Plantar warts are noncancerous skin growths on the soles of your feet caused by the human papillomavirus (HPV), which enters your body through tiny cuts, breaks or other vulnerable sites on the skin of your feet.
Plantar warts often develop beneath pressure points in your feet, such as the heels or balls of your feet. This pressure also may cause a plantar wart to grow inward beneath a hard, thick layer of skin (callus).
Most plantar warts aren’t a serious health concern and may not require treatment. However, plantar warts can be bothersome or painful. If self-care treatments for plantar warts don’t work, you may need to see your doctor to have them removed.
Signs and symptoms of plantar warts include:
- Small, fleshy, grainy lesions, or growths, on the soles of your feet

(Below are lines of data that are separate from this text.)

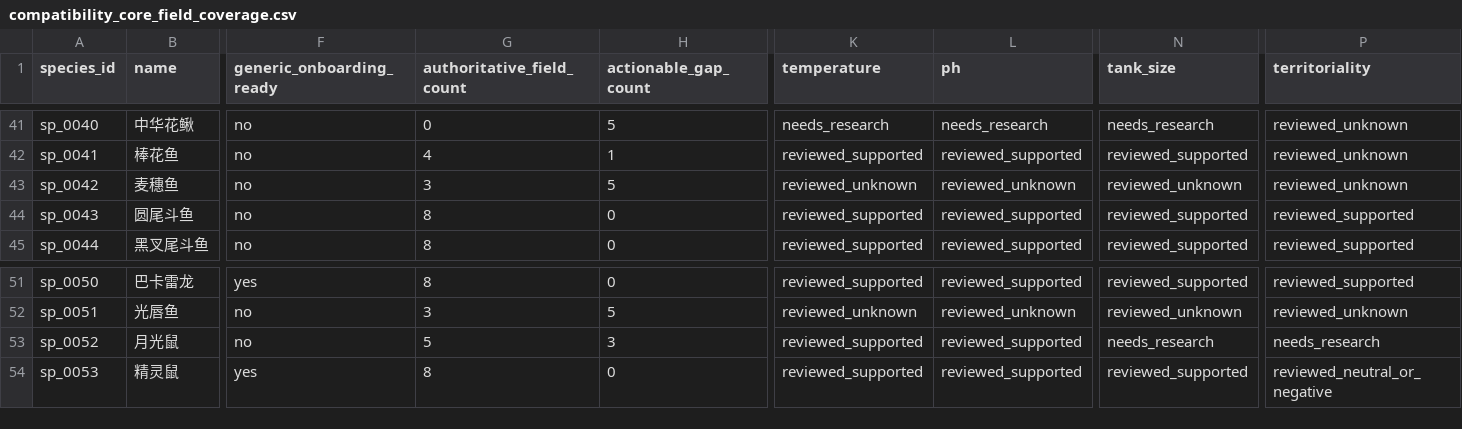
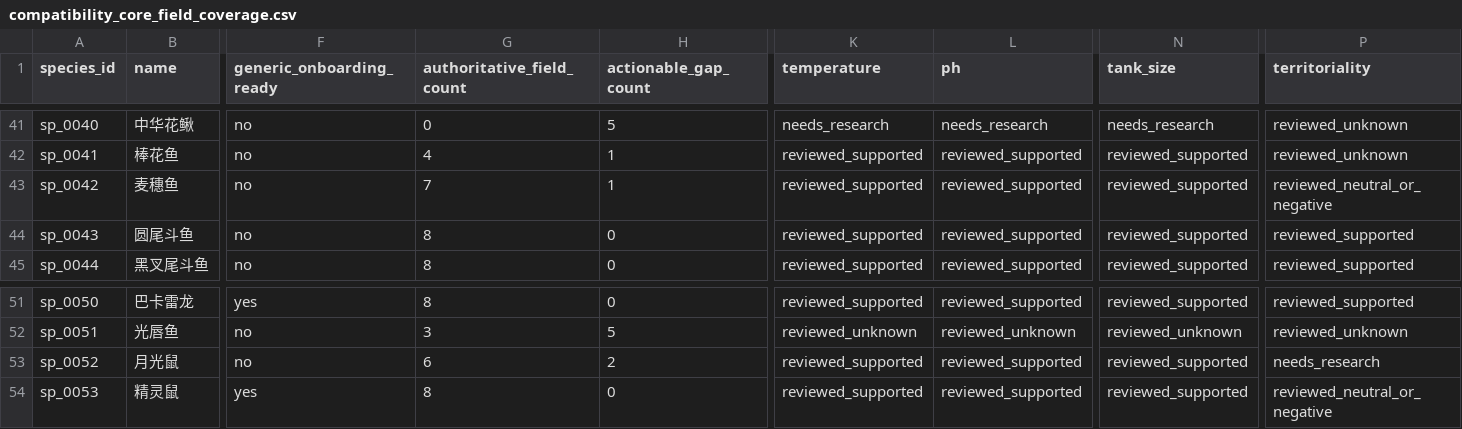
Before and after one commit to chusday97/aquaguide-tank-guide, a CSV file: docs/compatibility_core_field_coverage.csv, drawn as a sheet; only a part is shown, gaps mark what is left out; the diff names each change by its address in the sheet, - before the commit and + after, or states it on an @@ line.

Commit message:
compatibility: review numeric evidence wave6

```diff
--- a/docs/compatibility_core_field_coverage.csv
+++ b/docs/compatibility_core_field_coverage.csv
-G43 (authoritative_field_count): 3
+G43 (authoritative_field_count): 7
-H43 (actionable_gap_count): 5
+H43 (actionable_gap_count): 1
-K43 (temperature): reviewed_unknown
+K43 (temperature): reviewed_supported
-L43 (ph): reviewed_unknown
+L43 (ph): reviewed_supported
-N43 (tank_size): reviewed_unknown
+N43 (tank_size): reviewed_supported
-P43 (territoriality): reviewed_unknown
+P43 (territoriality): reviewed_neutral_or_negative
-G53 (authoritative_field_count): 5
+G53 (authoritative_field_count): 6
-H53 (actionable_gap_count): 3
+H53 (actionable_gap_count): 2
-N53 (tank_size): needs_research
+N53 (tank_size): reviewed_supported
```
Also changed, not shown: 9 other files.
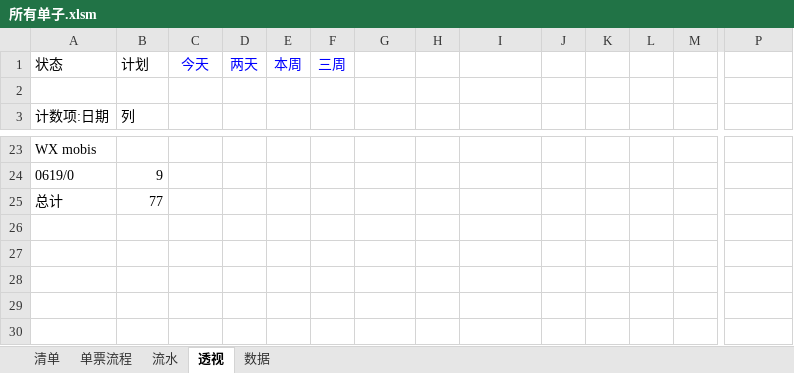
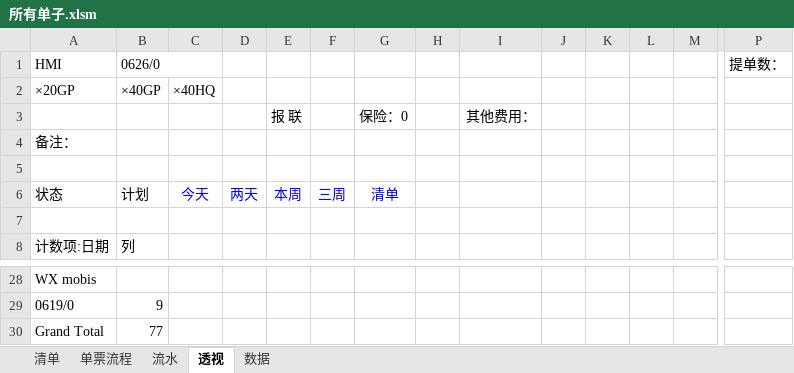
Before and after one commit to ColorfullyZhang/rang, an Excel workbook: yjc/所有单子.xlsm, sheet 透视, drawn as a sheet; only a part is shown, gaps mark what is left out; values as stored, in another font and other column widths than the file's, no borders; conditional formats not drawn; addresses are those after the commit; rows hold the shown columns only; the diff names each change by its address in the sheet, - before the commit and + after, or states it on an @@ line.

```diff
--- a/yjc/所有单子.xlsm (sheet 透视)
+++ b/yjc/所有单子.xlsm (sheet 透视)
+row 1: HMI | 0626/0 |  |  |  |  |  |  |  |  |  |  |  | 提单数：
+row 2: ×20GP | ×40GP | ×40HQ
+row 3:  |  |  |  | 报 联 |  | 保险：0 |  | 其他费用：
+row 4: 备注：
+row 5: (empty)
-G6: (empty)
+G6: 清单
-A30: 总计
+A30: Grand Total
```
Also changed, not shown: sheet 数据, sheet 清单, sheet 流水.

- Hard, thickened skin (callus) over a well-defined “spot” on the skin, where a wart has grown inwards
- Black pinpoints, which are commonly called “wart seeds” but are actually small, clotted blood vessels
- Lesions that interrupt the normal lines and ridges in the skin of your feet
- Pain or tenderness when walking or standing
See your doctor if:
- The lesions are painful or change in appearance or color
- The warts persist, multiply or recur, despite home treatment
- The warts interfere with your activities
- You have diabetes or nerve damage (neuropathy) in your feet — in which case, you should not use at-home treatments
- You have a weakened immune system because of HIV/AIDS, immune-suppressing drugs or other immune system disorders
- You have any doubt that the lesion is a wart
In these cases, your doctor may prescribe a closely monitored treatment plan or consider a different diagnosis.